In conducting inspections to enforce board rules, TMB may work with another state agency, such as DPS, or work with other law enforcement officials. Board rules stipulate that unless it would jeopardize an ongoing investigation, TMB will give at least five business days notice before conducting an on-site investigation. In addition to inspecting a pain management clinic, TMB rules authorize the board to examine a physician's documents, such as medical records.

Crystal Conde can be reached by telephone at (800) 880-1300, ext. 1385, or (512) 370-1385; by fax at (512) 370-1629; or by e-mail at  Crystal Conde .


Pain Management Clinic Certification Facts

A pain management clinic may not operate in Texas unless the owner and operator is a medical director who:

  • Is licensed to practice medicine in Texas;
  • Has an active, unrestricted medical license; and
  • Holds a certificate of registration for the pain management clinic.

In addition, the owner and operator of a pain management clinic, a clinic employee, or a person with whom the clinic contracts for services may not:
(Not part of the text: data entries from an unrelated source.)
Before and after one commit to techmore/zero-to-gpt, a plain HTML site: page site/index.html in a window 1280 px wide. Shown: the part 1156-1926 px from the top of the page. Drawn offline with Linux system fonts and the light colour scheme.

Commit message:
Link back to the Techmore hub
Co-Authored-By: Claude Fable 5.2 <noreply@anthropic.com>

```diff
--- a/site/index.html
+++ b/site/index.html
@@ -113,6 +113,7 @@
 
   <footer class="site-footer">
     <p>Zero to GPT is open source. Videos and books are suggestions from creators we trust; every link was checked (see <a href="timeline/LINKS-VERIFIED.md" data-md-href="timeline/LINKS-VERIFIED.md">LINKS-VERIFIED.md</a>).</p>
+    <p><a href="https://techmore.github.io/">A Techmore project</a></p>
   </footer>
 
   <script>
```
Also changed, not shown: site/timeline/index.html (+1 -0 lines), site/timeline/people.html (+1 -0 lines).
  • Have been denied, by any jurisdiction, a license issued by the Drug Enforcement Administration (DEA) or a state public safety agency under which the person may prescribe, dispense, administer, supply, or sell a controlled substance;
  • Have held a license issued by the DEA or a state public safety agency in any jurisdiction, under which the person may prescribe, dispense, administer, supply, or sell a controlled substance, that has been restricted; or
  • Have been subject to disciplinary action by any licensing entity for conduct that was a result of inappropriately prescribing, dispensing, administering, supplying, or selling a controlled substance.

A pain management clinic may not be owned wholly or partly by a person who has been convicted of, pled no contest to, or received deferred adjudication for:

  • An offense that constitutes a felony; or
  • An offense that constitutes a misdemeanor, the facts of which relate to the distribution of illegal prescription drugs or a controlled substance.

The medical director of a pain management clinic must, on an annual basis, ensure that all personnel are:

  • Properly licensed (if applicable);
  • Trained with, but not limited to, 10 hours of continuing medical education related to pain management; and
  • Qualified for employment.

Certificates are valid for two years. Certificate holders will have a 180-day grace period from the expiration date to renew the certificate; however, a clinic may not continue to operate while the certificate is expired.

Regulations regarding the registration and operation of pain management clinics don't apply to:

  • A medical or dental school or an outpatient clinic associated with a medical or dental school;
  • A hospital, including any outpatient facility or clinic of a hospital;
  • A hospice established under state or federal law;
  • A facility maintained or operated by the state of Texas;
  • A clinic maintained or operated by the United States;
  • A nonprofit health organization certified by the Texas Medical Board under Chapter 177 of board rules;
  • A clinic owned or operated by a physician who treats patients within the physician's area of specialty who personally uses other forms or treatment, including surgery, with the issuance of a prescription for a majority of the patients; or
  • A clinic owned or operated by an advanced practice nurse licensed in the state who treats patients in the nurse's area of specialty and uses other forms of treatment with the issuance of a prescription for a majority of the patients.

Source: Texas Medical Board.

Back to article

August 2010 Texas Medicine Contents
Texas Medicine Main Page